**WORK TASK**
Supply the number of lines below containing "Notations", nothing else.

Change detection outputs
-*-
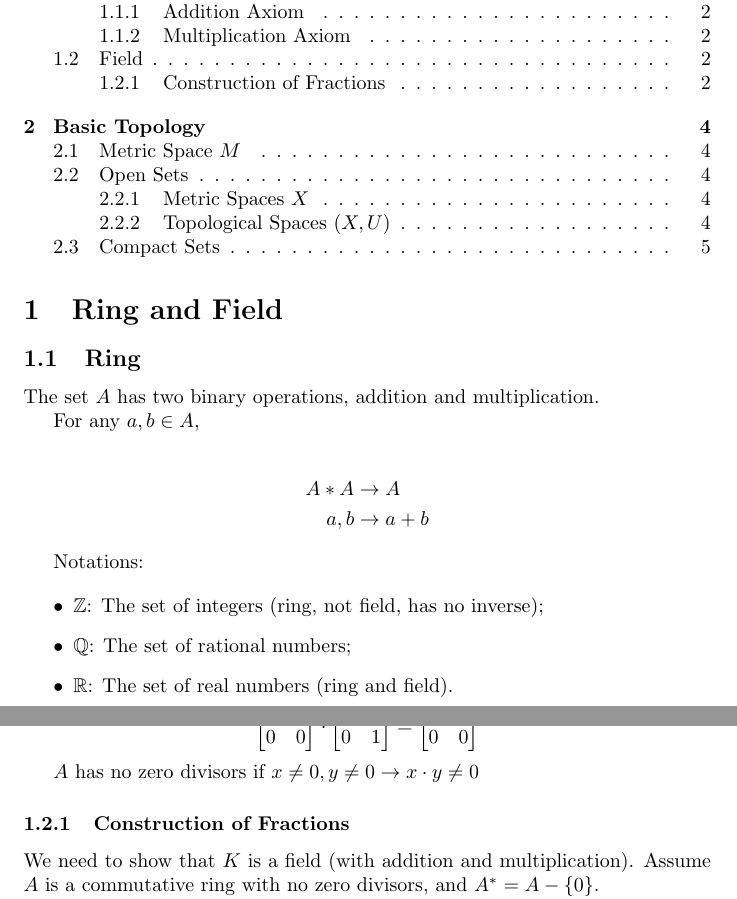
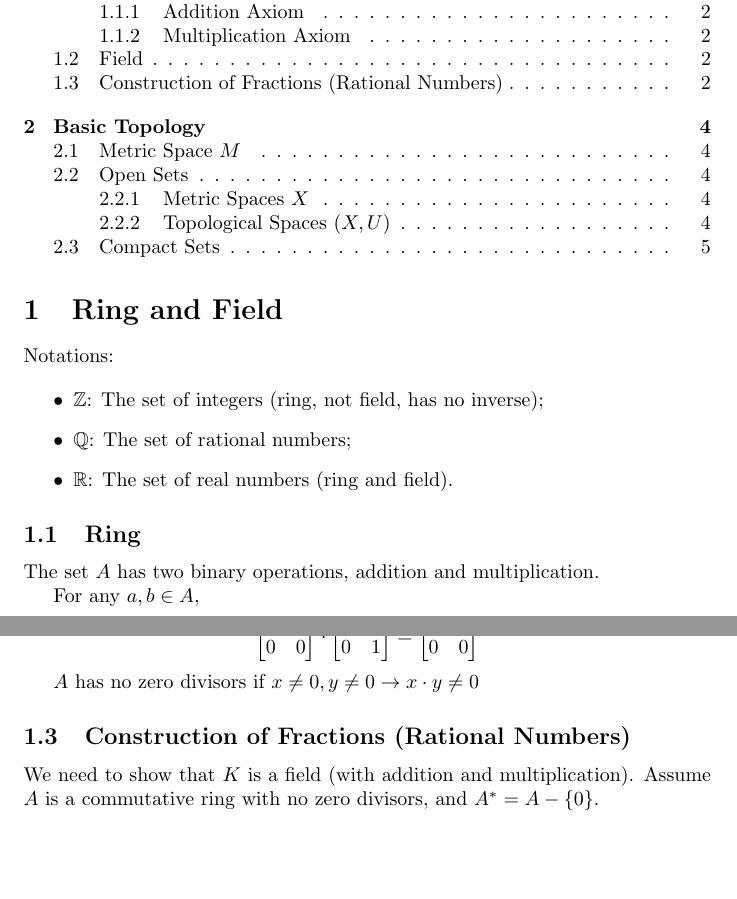
Before and after one commit to guojing0/math-analysis-notes, a LaTeX document (math-analysis.tex): two parts of pages 1 and 2 of 5, joined at a grey line, cut so that both start at the same text, the shorter picture padded with empty space. Compiled offline with pdfLaTeX.

Commit message:
move Notations to beg of "ring and field"; constr of rationals as a subsection

```diff
--- a/math-analysis.tex
+++ b/math-analysis.tex
@@ -14,6 +14,14 @@
 
     \section{Ring and Field}
 
+    Notations:
+
+    \begin{itemize}
+        \item $\mathbb{Z}$: The set of integers (ring, not field, has no inverse);
+        \item $\mathbb{Q}$: The set of rational numbers;
+        \item $\mathbb{R}$: The set of real numbers (ring and field).
+    \end{itemize}
+
     \subsection{Ring}
 
     The set $A$ has two binary operations, addition and multiplication.
@@ -24,14 +32,6 @@
         A \ast A &\to A \\
         a, b &\to a + b
     \end{align*}
-
-    Notations:
-
-    \begin{itemize}
-        \item $\mathbb{Z}$: The set of integers (ring, not field, has no inverse);
-        \item $\mathbb{Q}$: The set of rational numbers;
-        \item $\mathbb{R}$: The set of real numbers (ring and field).
-    \end{itemize}
 
     \subsubsection{Addition Axiom}
 
@@ -76,7 +76,7 @@
 
     $A$ has no zero divisors if $x \neq 0, y \neq 0 \rightarrow x \cdot y \neq 0$
 
-    \subsubsection{Construction of Fractions}
+    \subsection{Construction of Fractions (Rational Numbers)}
 
     We need to show that $K$ is a field (with addition and multiplication). Assume $A$ is a commutative ring with no zero divisors, and $A^{\ast} = A - \{ 0 \}$.
 
```
Also changed, not shown: math-analysis.pdf, math-analysis.tex (2 more changed lines).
-*-
**ANSWER SPACE**
3